Some of the graduate students who presented are part of the National Science Foundation’s Integrative Graduate Education and Research Traineeship (IGERT) for Training, Research and Education in Engineering for Cultural Heritage Diagnostics (TEECH) program, which is administered by the Qualcomm Institute. Levy and student Matthew Vincent served in a panel discussion entitled "Topics in Cyberinfrastructure I: Scholarship in the Twenty-First Century," which was organized by Chuck Jones of Penn State University and UCSD Alumni Sarah Whitcher Kansa and Eric Kansa, who are, respectively, the executive director and technology director of the of the Alexandria Archive.  Eric Kansa was recently honored by the White House as a Champion of Change in promoting Open Science.

The other students who presented papers include:

  • Aaron Gidding, who presented on “The Social and Political Organization of Early Bronze Age Southern Jordan: Preliminary Perspectives from Khirbat Hamra Ifdan.” The cyber-infrastructure program ArchaeoSTOR and its geo-spatial database, developed in collaboration with Tom DeFanti ‘s research group at the Qualcomm Institute, was highlighted as a research tool for identifying spatial patterning of 8 tons of pottery excavated from the site.
  • Philip Graham (University of Connecticut, Storrs) and Levy, who presented on “Agriculture in the Desert? Preliminary Archaeobotanical Evidence from Chalcolithic Shiqmim, Nahal Beersheva Valley, Israel.” This research was based on data collected from Levy’s excavations in Israel in the early 1990s.
  • Matthew Vincent, who delivered a paper concerning “The 2012 Season at Khirbat al-Balu’a: Report on the Completion of the GPS Mapping Project and Continued Excavation.” One of the largest and most important sites from Biblical Moab, this is the first systematic survey of the site that will serve as the foundation for identifying its ancient social and economic organization.
  • Kathleen Bennallack, who gave an overview of the lab’s recent excavations of a unique 8th – 6th millennium BCE site titled, “Preliminary Excavation at Wadi Fidan 61: A Multi-0period Neolithic Site in Faynan, Southern Jordan.”
  • Ian W. N. Jones, who has been working on the latest period of mining and metallurgy in the Faynan copper ore resource zone and presented on "Life in a Mining Village: Insights from Domestic and Public Buildings at Middle Islamic Khirbat Nuqayb al-Asaymir, Faynan, Jordan."
  • Kyle A. Knabb, who presented a paper concerning his survey in a difficult to penetrate desert area. The paper was titled: “The Spices Must Flow: An Intensive Survey of the Buweirda Springs, an Oasis and Dunefield in the North Arabah Valley” and it focused on the role of the springs for the spice trade in late Antiquity.

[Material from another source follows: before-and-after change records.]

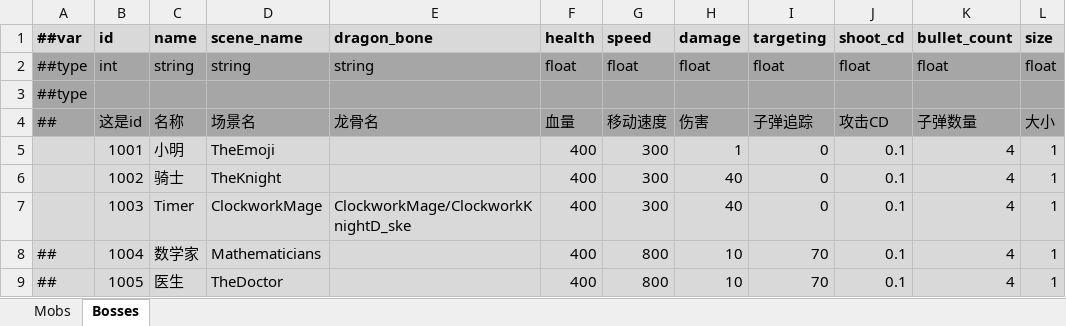
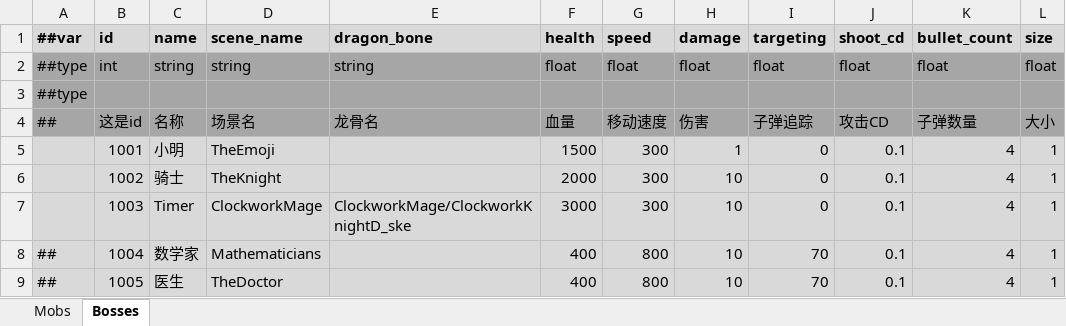
Before and after one commit to Abab-bk/NovaDrift, an Excel workbook: Tools/Luban/Datas/Mobs.xlsx, sheet Bosses, drawn as a sheet; only a part is shown; values as stored, in another font and other column widths than the file's, no borders; the diff names each change by its address in the sheet, - before the commit and + after, or states it on an @@ line.

```diff
--- a/Tools/Luban/Datas/Mobs.xlsx (sheet Bosses)
+++ b/Tools/Luban/Datas/Mobs.xlsx (sheet Bosses)
-F5 (health): 400
+F5 (health): 1500
-F6 (health): 400
+F6 (health): 2000
-H6:H7 (damage): 40
+H6:H7 (damage): 10
-F7 (health): 400
+F7 (health): 3000
```
Also changed, not shown: Tools/Luban/Datas/Gears.xlsx, 28 other files.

The Levantine and Cyber-Archaeology Lab was also well represented in the Projects on Parade Poster session by Matthew Howland (who presented a poster titled, “DEM and Orthophoto Production through Balloon Photography and Structure from Motion”); and Matthew Vincent (“Digital Ecosystems Integrating Field Collection and Lab Management: Using web-services for the integration of disparate datasets.”

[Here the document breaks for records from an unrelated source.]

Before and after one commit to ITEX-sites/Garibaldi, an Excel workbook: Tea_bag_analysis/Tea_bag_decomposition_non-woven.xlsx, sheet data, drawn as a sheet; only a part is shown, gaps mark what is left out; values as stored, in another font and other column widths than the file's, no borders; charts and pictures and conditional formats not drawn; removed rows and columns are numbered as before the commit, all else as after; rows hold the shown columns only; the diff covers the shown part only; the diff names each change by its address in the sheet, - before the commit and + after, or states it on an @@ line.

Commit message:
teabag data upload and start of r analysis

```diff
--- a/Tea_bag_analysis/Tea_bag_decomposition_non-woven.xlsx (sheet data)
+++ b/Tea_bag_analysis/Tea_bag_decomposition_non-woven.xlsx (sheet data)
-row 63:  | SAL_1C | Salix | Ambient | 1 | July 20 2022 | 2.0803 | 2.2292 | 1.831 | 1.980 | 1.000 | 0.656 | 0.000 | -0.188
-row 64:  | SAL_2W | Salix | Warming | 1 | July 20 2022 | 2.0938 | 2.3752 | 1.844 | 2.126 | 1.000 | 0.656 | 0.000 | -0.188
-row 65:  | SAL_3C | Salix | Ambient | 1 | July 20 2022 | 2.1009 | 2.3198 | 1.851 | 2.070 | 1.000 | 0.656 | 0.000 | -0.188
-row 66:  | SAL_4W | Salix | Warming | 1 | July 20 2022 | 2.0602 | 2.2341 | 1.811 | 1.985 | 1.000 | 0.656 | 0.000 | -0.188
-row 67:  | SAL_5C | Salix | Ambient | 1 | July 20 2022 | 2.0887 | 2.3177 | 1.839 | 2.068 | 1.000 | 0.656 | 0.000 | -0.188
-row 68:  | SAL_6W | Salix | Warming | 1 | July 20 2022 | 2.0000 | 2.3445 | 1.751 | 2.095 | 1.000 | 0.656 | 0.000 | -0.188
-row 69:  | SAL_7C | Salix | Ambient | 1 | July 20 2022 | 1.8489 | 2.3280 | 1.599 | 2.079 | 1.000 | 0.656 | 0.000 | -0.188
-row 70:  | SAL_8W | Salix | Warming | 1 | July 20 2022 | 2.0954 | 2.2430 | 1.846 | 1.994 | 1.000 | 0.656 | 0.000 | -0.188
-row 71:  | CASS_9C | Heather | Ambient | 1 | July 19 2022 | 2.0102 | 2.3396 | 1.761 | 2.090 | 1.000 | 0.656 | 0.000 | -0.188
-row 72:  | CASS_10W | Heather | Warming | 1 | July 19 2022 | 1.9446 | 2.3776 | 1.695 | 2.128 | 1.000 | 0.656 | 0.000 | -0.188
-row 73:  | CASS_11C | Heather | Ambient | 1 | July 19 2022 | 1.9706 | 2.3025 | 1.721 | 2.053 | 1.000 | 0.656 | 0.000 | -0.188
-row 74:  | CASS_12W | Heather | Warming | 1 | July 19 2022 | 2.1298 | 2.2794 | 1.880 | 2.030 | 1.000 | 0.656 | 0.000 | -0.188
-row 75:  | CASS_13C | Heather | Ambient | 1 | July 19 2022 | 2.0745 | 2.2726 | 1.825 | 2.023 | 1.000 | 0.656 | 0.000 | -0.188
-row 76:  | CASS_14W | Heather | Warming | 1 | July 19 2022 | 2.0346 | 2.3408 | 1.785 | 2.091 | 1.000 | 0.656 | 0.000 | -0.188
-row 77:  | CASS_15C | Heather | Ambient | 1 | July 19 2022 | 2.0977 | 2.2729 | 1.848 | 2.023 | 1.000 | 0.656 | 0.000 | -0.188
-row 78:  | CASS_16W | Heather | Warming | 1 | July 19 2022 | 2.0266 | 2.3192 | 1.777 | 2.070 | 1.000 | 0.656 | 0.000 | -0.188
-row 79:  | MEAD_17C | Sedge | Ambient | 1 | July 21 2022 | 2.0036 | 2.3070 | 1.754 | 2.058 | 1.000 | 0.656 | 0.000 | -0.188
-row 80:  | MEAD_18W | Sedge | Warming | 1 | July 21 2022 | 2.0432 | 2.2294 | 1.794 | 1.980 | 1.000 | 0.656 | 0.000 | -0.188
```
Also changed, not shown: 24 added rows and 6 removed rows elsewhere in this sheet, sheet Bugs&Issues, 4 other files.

Media Contact

Tiffany Fox, 858-246-0353, tfox@ucsd.edu